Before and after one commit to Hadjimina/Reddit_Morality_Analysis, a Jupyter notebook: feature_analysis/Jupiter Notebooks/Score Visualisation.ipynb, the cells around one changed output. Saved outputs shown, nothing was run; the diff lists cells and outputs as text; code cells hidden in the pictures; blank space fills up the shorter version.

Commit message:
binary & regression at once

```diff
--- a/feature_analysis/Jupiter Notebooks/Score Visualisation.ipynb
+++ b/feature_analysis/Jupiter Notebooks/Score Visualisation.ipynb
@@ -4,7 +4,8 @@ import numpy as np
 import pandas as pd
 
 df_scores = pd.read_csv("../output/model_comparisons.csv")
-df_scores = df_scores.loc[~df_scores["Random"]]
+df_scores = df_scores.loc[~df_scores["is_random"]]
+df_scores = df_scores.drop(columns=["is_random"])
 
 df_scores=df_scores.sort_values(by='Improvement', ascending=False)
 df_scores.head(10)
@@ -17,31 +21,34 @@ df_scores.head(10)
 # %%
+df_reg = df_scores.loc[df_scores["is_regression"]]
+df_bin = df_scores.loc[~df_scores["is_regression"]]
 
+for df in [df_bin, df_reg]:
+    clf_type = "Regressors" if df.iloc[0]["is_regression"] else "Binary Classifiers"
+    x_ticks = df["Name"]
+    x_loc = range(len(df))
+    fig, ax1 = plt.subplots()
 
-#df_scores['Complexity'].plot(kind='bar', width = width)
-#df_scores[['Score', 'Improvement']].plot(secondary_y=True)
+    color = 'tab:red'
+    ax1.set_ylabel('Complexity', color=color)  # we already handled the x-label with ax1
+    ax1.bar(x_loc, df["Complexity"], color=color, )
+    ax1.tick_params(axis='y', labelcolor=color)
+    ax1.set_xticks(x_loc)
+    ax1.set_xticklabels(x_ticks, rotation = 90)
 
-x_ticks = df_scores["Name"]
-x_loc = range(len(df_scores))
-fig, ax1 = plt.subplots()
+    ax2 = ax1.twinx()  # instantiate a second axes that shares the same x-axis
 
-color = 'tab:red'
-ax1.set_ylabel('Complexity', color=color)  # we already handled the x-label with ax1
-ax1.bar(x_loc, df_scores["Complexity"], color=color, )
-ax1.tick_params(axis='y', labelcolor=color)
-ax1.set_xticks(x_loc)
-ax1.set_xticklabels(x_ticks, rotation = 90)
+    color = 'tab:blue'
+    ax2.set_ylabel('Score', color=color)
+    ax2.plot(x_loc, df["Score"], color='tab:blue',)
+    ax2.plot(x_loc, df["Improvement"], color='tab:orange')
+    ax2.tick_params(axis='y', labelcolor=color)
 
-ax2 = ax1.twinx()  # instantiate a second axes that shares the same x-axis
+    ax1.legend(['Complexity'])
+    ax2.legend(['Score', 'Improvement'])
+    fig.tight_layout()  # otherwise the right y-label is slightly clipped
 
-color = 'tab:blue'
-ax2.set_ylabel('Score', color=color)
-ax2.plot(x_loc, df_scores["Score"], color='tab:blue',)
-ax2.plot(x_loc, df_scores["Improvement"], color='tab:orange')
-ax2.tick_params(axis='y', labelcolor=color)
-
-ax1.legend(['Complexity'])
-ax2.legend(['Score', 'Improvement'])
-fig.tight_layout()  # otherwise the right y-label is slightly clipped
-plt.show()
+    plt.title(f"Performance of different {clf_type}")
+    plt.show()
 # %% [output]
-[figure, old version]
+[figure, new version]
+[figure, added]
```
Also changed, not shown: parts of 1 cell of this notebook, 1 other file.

______

■ **Work instructions**:
Return the data above in full, keeping each line exactly as it stands.

■ **Written solution**:
Before and after one commit to Hadjimina/Reddit_Morality_Analysis, a Jupyter notebook: feature_analysis/Jupiter Notebooks/Score Visualisation.ipynb, the cells around one changed output. Saved outputs shown, nothing was run; the diff lists cells and outputs as text; code cells hidden in the pictures; blank space fills up the shorter version.

Commit message:
binary & regression at once

```diff
--- a/feature_analysis/Jupiter Notebooks/Score Visualisation.ipynb
+++ b/feature_analysis/Jupiter Notebooks/Score Visualisation.ipynb
@@ -4,7 +4,8 @@ import numpy as np
 import pandas as pd
 
 df_scores = pd.read_csv("../output/model_comparisons.csv")
-df_scores = df_scores.loc[~df_scores["Random"]]
+df_scores = df_scores.loc[~df_scores["is_random"]]
+df_scores = df_scores.drop(columns=["is_random"])
 
 df_scores=df_scores.sort_values(by='Improvement', ascending=False)
 df_scores.head(10)
@@ -17,31 +21,34 @@ df_scores.head(10)
 # %%
+df_reg = df_scores.loc[df_scores["is_regression"]]
+df_bin = df_scores.loc[~df_scores["is_regression"]]
 
+for df in [df_bin, df_reg]:
+    clf_type = "Regressors" if df.iloc[0]["is_regression"] else "Binary Classifiers"
+    x_ticks = df["Name"]
+    x_loc = range(len(df))
+    fig, ax1 = plt.subplots()
 
-#df_scores['Complexity'].plot(kind='bar', width = width)
-#df_scores[['Score', 'Improvement']].plot(secondary_y=True)
+    color = 'tab:red'
+    ax1.set_ylabel('Complexity', color=color)  # we already handled the x-label with ax1
+    ax1.bar(x_loc, df["Complexity"], color=color, )
+    ax1.tick_params(axis='y', labelcolor=color)
+    ax1.set_xticks(x_loc)
+    ax1.set_xticklabels(x_ticks, rotation = 90)
 
-x_ticks = df_scores["Name"]
-x_loc = range(len(df_scores))
-fig, ax1 = plt.subplots()
+    ax2 = ax1.twinx()  # instantiate a second axes that shares the same x-axis
 
-color = 'tab:red'
-ax1.set_ylabel('Complexity', color=color)  # we already handled the x-label with ax1
-ax1.bar(x_loc, df_scores["Complexity"], color=color, )
-ax1.tick_params(axis='y', labelcolor=color)
-ax1.set_xticks(x_loc)
-ax1.set_xticklabels(x_ticks, rotation = 90)
+    color = 'tab:blue'
+    ax2.set_ylabel('Score', color=color)
+    ax2.plot(x_loc, df["Score"], color='tab:blue',)
+    ax2.plot(x_loc, df["Improvement"], color='tab:orange')
+    ax2.tick_params(axis='y', labelcolor=color)
 
-ax2 = ax1.twinx()  # instantiate a second axes that shares the same x-axis
+    ax1.legend(['Complexity'])
+    ax2.legend(['Score', 'Improvement'])
+    fig.tight_layout()  # otherwise the right y-label is slightly clipped
 
-color = 'tab:blue'
-ax2.set_ylabel('Score', color=color)
-ax2.plot(x_loc, df_scores["Score"], color='tab:blue',)
-ax2.plot(x_loc, df_scores["Improvement"], color='tab:orange')
-ax2.tick_params(axis='y', labelcolor=color)
-
-ax1.legend(['Complexity'])
-ax2.legend(['Score', 'Improvement'])
-fig.tight_layout()  # otherwise the right y-label is slightly clipped
-plt.show()
+    plt.title(f"Performance of different {clf_type}")
+    plt.show()
 # %% [output]
-[figure, old version]
+[figure, new version]
+[figure, added]
```
Also changed, not shown: parts of 1 cell of this notebook, 1 other file.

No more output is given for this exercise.